I’ve mentioned before that of all kinds of prayer, praise most often perplexes me. When I determine to dedicate a part of my prayer time to praise, it often feels more contrived than sincere, though my heart is sincerely full of praise, awe, and wonder at the incomprehensible greatness of our God. I feel I praise Him best by praying the songs of David as I read my Bible or by singing worship songs at church or along with the radio in my car. Those are good things to do, but I want to learn to give God more. It’s kind of like the difference between buying a greeting card with just the right words or writing the sentiment yourself. The words on the card may perfectly express what’s in my heart, but the message would be more meaningful if I could give my own words.
So often, though, I feel my attempts fall short of what’s in my heart. When I pray, “Lord, You know all things,” I’m reciting a fact, not offering praise. How does one find words worthy of a praise offering to God? How does one dig so deep?
I’ve been thinking on this a lot this week, and I have a few ideas:
1. Praise begins with noticing. We need to ask God to make us aware of His work in our world, all around us everywhere. As we learn to see what He is doing, His work will inspire us to live in awe of Him. Talking to Him about the things we notice He is doing, things only He can do, is offering praise.
Notice the hair on the plant in the picture above, for example. God’s attention to detail is amazing! And those little hairs that we rarely notice have a job to do, helping to keep the plant healthy. Our God is incredibly detail-oriented, providing for the needs of everything He creates. Noticing this leads us to praise.
2. Praise is born of passion and personal experience. The worship songs we sing and the Psalms that resonate most deeply are the ones we can relate to personally; we recognize the truth of the words because we’ve experienced their truth for ourselves. Therefore, we can draw on our past experiences and current circumstances, proclaiming God’s work in them, in order to offer our own praise.
For example, instead of praying, “Lord, You know all things,” I can pray about something specific I know He knows: “Lord, You know how I feel about this situation. Someone is treating me unfairly, yet You know her heart and her motivations as well as mine. You love both of us and want what’s best for us. You are able to bring resolution to this situation. Help us both to see what we need to about the other, so we can understand each other and get along.” This prayer is a request, but it’s a request full of sincere praise, recognizing God’s work in our lives and offering trust, one of the greatest forms of praise.

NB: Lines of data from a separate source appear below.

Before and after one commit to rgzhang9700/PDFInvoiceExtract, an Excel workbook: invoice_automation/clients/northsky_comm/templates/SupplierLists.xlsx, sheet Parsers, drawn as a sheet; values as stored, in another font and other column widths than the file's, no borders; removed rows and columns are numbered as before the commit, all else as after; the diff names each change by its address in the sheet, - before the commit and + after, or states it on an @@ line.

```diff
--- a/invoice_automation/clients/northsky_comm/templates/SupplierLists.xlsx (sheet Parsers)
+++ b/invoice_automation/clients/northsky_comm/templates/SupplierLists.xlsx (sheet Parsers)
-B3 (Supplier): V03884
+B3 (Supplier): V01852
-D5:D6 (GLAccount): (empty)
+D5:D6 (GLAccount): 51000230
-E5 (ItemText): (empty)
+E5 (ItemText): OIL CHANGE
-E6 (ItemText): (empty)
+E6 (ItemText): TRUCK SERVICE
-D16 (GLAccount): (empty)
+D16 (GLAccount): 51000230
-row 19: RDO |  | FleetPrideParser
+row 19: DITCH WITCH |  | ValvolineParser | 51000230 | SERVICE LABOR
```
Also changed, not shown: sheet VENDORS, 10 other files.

Another example: “Lord, I am feeling pressed for time – so many demands on my life! But You are the very Creator of time. When Joshua needed more time to win a battle, You made the sun stand still for him! Because I know You are able to do that, I know You have given me all the time I need as well. I will trust You to guide me in using this resource wisely because I know You love me and want me to accomplish Your good purpose for my life, also a gift from You. All of this world’s resources – even time – are Yours. You give Your children everything they need.”

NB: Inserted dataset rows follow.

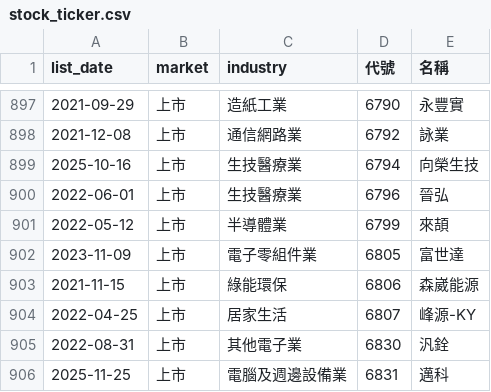
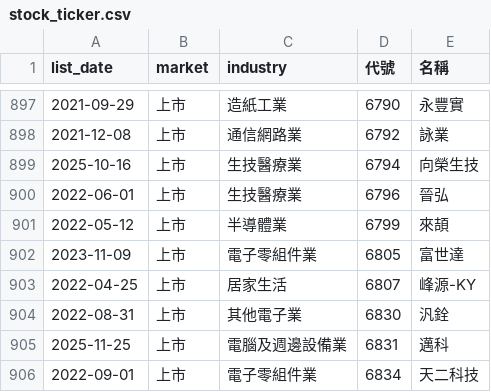
Before and after one commit to ckc216/lohas-stock, a CSV file: data/stock_ticker.csv, drawn as a sheet; only a part is shown, gaps mark what is left out; the shorter side is filled out with more unchanged rows; the diff names each change by its address in the sheet, - before the commit and + after, or states it on an @@ line.

```diff
--- a/data/stock_ticker.csv
+++ b/data/stock_ticker.csv
-row 903: 2021-11-15 | 上市 | 綠能環保 | 6806 | 森崴能源
```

To praise God sincerely, we don’t have to sit down for this purpose and struggle to find words to say. Instead we live our praise, noticing God at work as we go about our day, giving Him credit and naming His attributes in action. As Fanny Crosby proclaimed, our stories give Him praise; they praise Him throughout every day.

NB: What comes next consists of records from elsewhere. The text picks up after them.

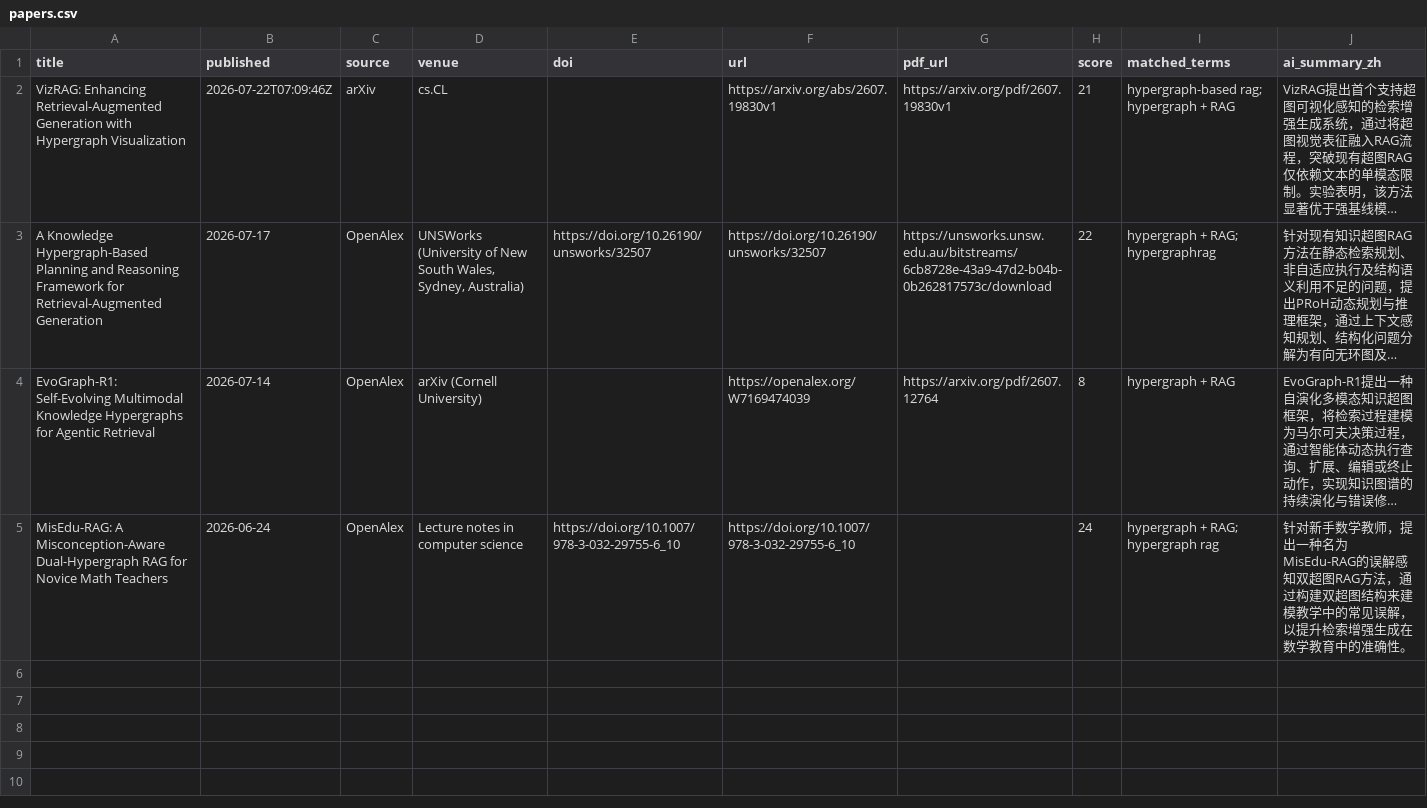
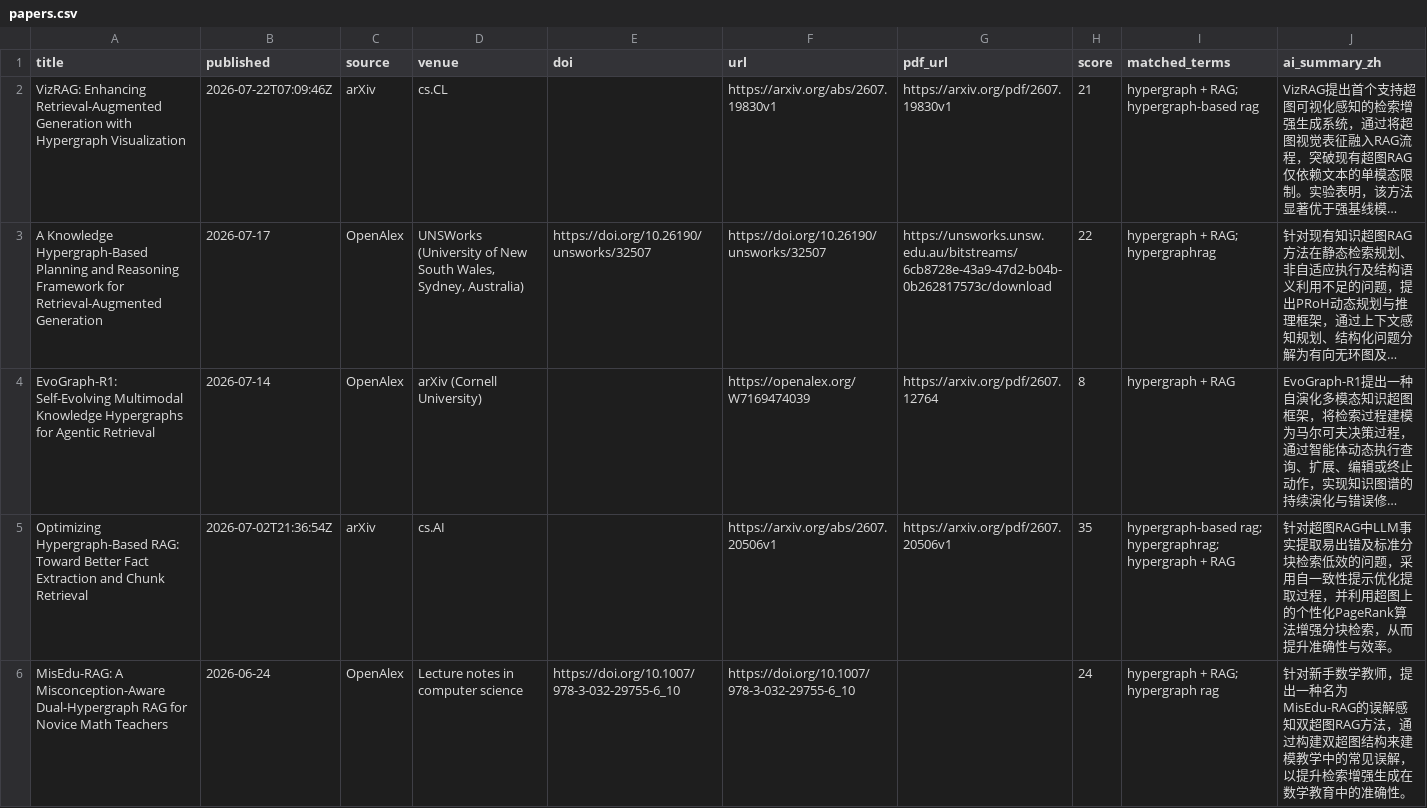
Before and after one commit to HexWillAppear/bim-ifc-paper-radar, a CSV file: data/hypergraph-rag/papers.csv, drawn as a sheet; long unchanged cells end in …; the diff names each change by its address in the sheet, - before the commit and + after, or states it on an @@ line.

```diff
--- a/data/hypergraph-rag/papers.csv
+++ b/data/hypergraph-rag/papers.csv
-I2 (matched_terms): hypergraph-based rag; hypergraph + RAG
+I2 (matched_terms): hypergraph + RAG; hypergraph-based rag
+row 5: Optimizing Hypergraph-Based RAG: Toward Better Fact Extraction and Chunk Retrieval | 2026-07-02T21:36:54Z | arXiv | cs.AI |  | https://arxiv.org/abs/2607.20506v1 | https://arxiv.org/pdf/2607.20506v1 | 35 | hypergraph-based rag; hypergraphrag; hypergraph + RAG | 针对超图RAG中LLM事实提取易出错及标准分块检索低效的问题，采用自一致性提示优化提取过程，并利用超图上的个性化PageRank算法增强分块检索，从而提升准确性与效率。
```
Also changed, not shown: data/self-evolving-agent/papers.csv, 7 other files.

Father, please help us to live aware of Your Presence and work in our lives. We want to notice, so we can proclaim praise! You are worthy and we love You. Thank You, Lord. Amen.